7 Things That Make Three Month Old Babies Laugh (Revealed)


There are very few sounds that are as precious as that of a baby’s laughter, especially when it’s your baby! That laugh can melt away all the stress of your workday and bring you back down to Earth immediately. But what are the things that make babies laugh so infectiously?

Babies laugh for a variety of reasons. If you want be the cause of that infectious laughter, here are 7 things that make three month old babies laugh: belly raspberries, Eskimo kisses, funny faces, funny noises, peekaboo, pets, and other people’s laughter.

These, along with tons of other gestures, can bring your quiet home to life with the sounds of your baby’s laughter. In this article, we’ll talk about why babies laugh and discover what some of the research has to say that goes along with those reasons. If you want to learn the “how, what, and why” to making your baby laugh, you’ve come to the right place!

When Do Babies Start to Laugh?

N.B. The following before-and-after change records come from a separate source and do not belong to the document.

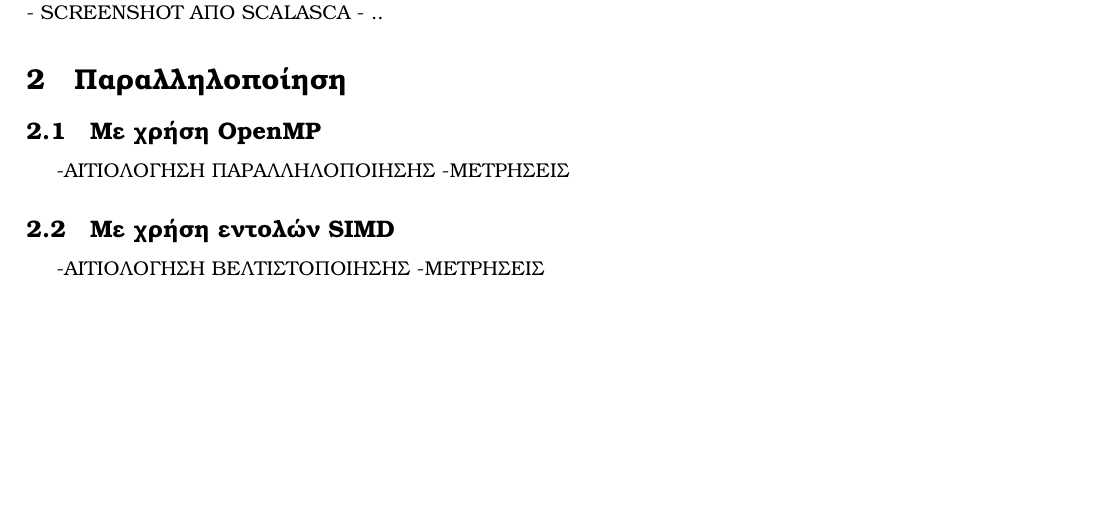
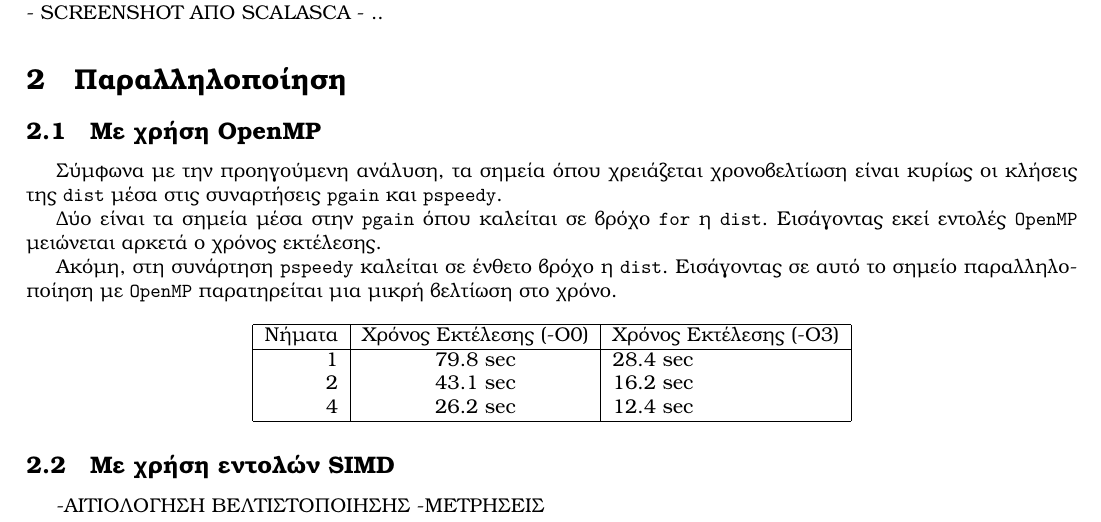
Before and after one commit to sespiros/ceid-projects, a LaTeX document (doc/tex/report.tex): part of the page, cut so that both start at the same text, the shorter picture padded with empty space. Compiled offline with XeLaTeX.

Commit message:
Finished openmp section on report

```diff
--- a/doc/tex/report.tex
+++ b/doc/tex/report.tex
@@ -3,7 +3,7 @@
 \usepackage[margin=0.6in]{geometry}
 \usepackage{xltxtra}
 \usepackage{xgreek}
-\usepackage{listing}
+\usepackage{listings}
 \setmainfont[Mapping=tex-text]{Kerkis}
 \usepackage[colorlinks=true,linkcolor=black,urlcolor=blue]{hyperref}
 \title{Παράλληλη επεξεργασία}
@@ -18,8 +18,21 @@
 
 \section{Παραλληλοποίηση}
 \subsection{Με χρήση OpenMP}
--ΑΙΤΙΟΛΟΓΗΣΗ ΠΑΡΑΛΛΗΛΟΠΟΙΗΣΗΣ
--ΜΕΤΡΗΣΕΙΣ
+Σύμφωνα με την προηγούμενη ανάλυση, τα σημεία όπου χρειάζεται χρονοβελτίωση είναι κυρίως οι κλήσεις της \texttt{dist} μέσα στις συναρτήσεις \texttt{pgain} και \texttt{pspeedy}.
+
+Δύο είναι τα σημεία μέσα στην \texttt{pgain} όπου καλείται σε βρόχο \texttt{for} η \texttt{dist}. Εισάγοντας εκεί εντολές \texttt{OpenMP} μειώνεται αρκετά ο χρόνος εκτέλεσης.
+
+Ακόμη, στη συνάρτηση \texttt{pspeedy} καλείται σε ένθετο βρόχο η \texttt{dist}. Εισάγοντας σε αυτό το σημείο παραλληλοποίηση με \texttt{OpenMP} παρατηρείται μια μικρή βελτίωση στο χρόνο.
+
+\begin{center}
+\begin{tabular}{|r|c|l|}
+    \hline
+    Νήματα & Χρόνος Εκτέλεσης (-Ο0) & Χρόνος Εκτέλεσης (-Ο3) \\ \hline
+    1 & 79.8 sec & 28.4 sec \\
+    2 & 43.1 sec & 16.2 sec \\
+    4 & 26.2 sec & 12.4 sec \\ \hline
+\end{tabular}
+\end{center}
 
 \subsection{Με χρήση εντολών SIMD}
 -ΑΙΤΙΟΛΟΓΗΣΗ ΒΕΛΤΙΣΤΟΠΟΙΗΣΗΣ
```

Most babies begin laughing around three or four months old. This laughter is a great sign that they are developing in a typical fashion. However, not all babies are the same, and some will begin to laugh before or after this generalized timeframe.

Many parents and caregivers become concerned if a baby doesn’t hit this developmental milestone within the average timeframe. However, there is no need for concern unless there are multiple milestones the child hasn’t hit by the fourth month. It could be something as reasonable as it’s likely that your baby is a little more serious or less likely to giggle than others.

There is also the wish that a one month old’s smile or goo is a form of laughter. This may not actually be what we think it is. Many babies have involuntary smiles and even sounds that to adults signal good moods or even laughing.

Though your baby could be showing early signs of laughter, that smile could be because of itching, a hair tickling their cheek, or other stimuli that causes a reaction. Some babies react with squinching their eyes, while others may bring out a full blown toothless smile.

Whether it is early signs of a jovial infant or simply reactions to smells or a touch, it can still brighten the day of any parent or grandparent.

Why Do Babies Laugh for No Reason?

Babies sometimes seem to burst into laughter for no apparent reason. Have you ever noticed that a smile, some eye contact, or a funny noise can send an infant over the edge in laughter? This laughter is not really “for no reason.”

Many studies suggest that babies laugh as a means of communication. They want to feel as though they belong, and laughing is a simple way for them to let you know that they find something to be amusing. If you spend time and attention on them, they will likely find pleasure in it and therefore repay you with a smile and some giggles.

There are also a variety of stimuli that are likely to cause laughter in babies. These stimuli are typically the result of adult interaction and can sometimes be produced by interacting with other children. Either way, it is human connection that causes such laughter.

Children in general learn much of what they know through most of their stages by mimicking others around them. They have limited capacities for reasoning all the way up to the teen years. So trying to teach them through simple explanation is far inferior to an example.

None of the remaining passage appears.